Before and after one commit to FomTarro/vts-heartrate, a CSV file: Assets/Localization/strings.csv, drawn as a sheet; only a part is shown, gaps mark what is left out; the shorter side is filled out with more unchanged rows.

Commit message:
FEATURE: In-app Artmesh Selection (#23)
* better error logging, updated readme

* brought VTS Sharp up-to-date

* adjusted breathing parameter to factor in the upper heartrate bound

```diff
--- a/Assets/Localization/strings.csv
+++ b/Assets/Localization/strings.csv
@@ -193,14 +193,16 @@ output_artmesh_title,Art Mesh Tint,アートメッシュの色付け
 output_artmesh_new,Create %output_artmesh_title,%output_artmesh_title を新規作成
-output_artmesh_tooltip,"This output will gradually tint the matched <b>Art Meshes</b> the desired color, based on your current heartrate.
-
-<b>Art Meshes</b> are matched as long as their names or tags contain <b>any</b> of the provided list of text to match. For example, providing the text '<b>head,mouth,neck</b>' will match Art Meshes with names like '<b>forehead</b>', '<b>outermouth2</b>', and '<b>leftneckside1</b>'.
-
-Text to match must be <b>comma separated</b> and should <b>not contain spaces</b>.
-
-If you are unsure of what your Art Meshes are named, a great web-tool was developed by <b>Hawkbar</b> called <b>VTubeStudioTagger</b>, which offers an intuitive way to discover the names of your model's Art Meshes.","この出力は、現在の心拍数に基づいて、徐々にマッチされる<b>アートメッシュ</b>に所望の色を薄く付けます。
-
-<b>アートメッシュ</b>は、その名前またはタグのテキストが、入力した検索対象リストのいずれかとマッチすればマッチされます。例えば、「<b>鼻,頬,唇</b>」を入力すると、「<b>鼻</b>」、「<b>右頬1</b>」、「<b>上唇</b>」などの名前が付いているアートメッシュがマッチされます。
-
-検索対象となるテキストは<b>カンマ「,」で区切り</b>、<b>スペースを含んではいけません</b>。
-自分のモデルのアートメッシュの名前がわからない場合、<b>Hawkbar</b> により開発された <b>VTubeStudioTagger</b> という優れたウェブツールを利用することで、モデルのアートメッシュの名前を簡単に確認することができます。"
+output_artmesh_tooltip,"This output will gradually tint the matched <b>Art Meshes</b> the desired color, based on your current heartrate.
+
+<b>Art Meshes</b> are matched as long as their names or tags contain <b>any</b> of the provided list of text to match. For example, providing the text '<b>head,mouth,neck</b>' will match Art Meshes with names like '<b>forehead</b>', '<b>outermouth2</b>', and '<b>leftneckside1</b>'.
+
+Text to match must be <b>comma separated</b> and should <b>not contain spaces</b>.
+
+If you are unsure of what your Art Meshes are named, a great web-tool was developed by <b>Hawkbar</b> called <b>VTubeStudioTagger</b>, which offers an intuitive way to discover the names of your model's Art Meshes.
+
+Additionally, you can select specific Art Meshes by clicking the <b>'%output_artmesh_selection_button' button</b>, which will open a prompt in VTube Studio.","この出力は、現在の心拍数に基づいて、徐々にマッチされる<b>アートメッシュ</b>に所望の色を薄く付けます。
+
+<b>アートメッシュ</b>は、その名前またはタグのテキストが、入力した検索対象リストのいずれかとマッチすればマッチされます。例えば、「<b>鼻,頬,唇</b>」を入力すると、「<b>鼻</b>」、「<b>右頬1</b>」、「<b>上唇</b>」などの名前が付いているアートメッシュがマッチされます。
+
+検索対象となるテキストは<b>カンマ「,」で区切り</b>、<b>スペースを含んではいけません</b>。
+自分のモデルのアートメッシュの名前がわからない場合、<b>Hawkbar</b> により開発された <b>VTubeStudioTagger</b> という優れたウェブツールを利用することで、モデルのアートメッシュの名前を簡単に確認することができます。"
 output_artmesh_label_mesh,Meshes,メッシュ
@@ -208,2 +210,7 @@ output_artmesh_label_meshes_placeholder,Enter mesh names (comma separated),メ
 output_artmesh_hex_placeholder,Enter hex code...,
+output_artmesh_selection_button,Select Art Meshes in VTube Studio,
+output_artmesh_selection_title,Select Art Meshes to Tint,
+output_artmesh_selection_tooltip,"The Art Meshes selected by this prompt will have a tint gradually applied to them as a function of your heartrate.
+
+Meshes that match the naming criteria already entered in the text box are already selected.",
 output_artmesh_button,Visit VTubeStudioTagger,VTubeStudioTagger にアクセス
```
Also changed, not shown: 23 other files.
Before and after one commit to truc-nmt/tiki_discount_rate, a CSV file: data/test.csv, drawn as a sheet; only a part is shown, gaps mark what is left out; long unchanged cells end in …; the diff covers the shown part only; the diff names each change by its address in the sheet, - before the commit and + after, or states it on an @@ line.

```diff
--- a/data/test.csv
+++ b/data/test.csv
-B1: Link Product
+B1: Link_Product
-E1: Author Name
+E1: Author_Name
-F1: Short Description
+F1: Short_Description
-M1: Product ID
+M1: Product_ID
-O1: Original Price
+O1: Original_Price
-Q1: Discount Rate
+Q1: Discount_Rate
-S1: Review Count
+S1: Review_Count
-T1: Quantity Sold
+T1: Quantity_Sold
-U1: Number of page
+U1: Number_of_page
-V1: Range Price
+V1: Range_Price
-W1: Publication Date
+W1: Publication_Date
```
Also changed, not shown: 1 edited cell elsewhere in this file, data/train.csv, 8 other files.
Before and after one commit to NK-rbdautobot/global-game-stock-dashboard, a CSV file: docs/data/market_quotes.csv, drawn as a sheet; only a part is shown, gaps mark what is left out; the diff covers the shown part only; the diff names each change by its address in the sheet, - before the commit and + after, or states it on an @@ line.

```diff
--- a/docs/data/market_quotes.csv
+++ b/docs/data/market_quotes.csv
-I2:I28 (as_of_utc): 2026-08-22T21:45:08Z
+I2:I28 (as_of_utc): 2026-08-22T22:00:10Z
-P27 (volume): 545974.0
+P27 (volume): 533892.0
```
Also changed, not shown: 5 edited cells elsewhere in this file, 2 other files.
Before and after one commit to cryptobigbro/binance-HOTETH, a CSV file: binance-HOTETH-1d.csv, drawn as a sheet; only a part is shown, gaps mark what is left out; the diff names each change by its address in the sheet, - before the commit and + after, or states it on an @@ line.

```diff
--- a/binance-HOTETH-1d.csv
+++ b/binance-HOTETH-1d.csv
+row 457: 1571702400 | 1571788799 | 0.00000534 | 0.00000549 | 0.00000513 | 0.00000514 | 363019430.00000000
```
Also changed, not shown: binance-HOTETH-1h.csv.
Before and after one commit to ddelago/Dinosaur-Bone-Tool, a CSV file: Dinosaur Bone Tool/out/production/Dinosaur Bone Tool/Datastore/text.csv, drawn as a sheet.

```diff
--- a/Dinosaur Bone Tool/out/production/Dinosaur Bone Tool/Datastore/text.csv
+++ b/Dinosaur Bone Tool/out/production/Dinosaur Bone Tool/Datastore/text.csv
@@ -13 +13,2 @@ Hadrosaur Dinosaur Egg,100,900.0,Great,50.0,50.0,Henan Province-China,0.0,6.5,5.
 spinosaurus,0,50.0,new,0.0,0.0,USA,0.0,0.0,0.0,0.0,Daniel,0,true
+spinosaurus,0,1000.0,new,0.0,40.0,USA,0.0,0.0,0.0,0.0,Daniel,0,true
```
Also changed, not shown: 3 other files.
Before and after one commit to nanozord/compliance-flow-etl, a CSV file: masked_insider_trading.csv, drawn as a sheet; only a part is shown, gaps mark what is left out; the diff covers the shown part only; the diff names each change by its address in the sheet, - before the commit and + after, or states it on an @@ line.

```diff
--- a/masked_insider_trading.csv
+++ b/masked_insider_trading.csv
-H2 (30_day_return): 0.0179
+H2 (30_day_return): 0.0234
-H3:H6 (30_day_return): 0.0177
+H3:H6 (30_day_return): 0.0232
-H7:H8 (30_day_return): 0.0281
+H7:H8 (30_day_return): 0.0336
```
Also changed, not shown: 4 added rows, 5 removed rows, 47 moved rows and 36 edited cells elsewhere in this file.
____
> _Aim of the task_
Among the entries, work out how many lines include the word "will". Answer with that number only.

> _Written solution_
6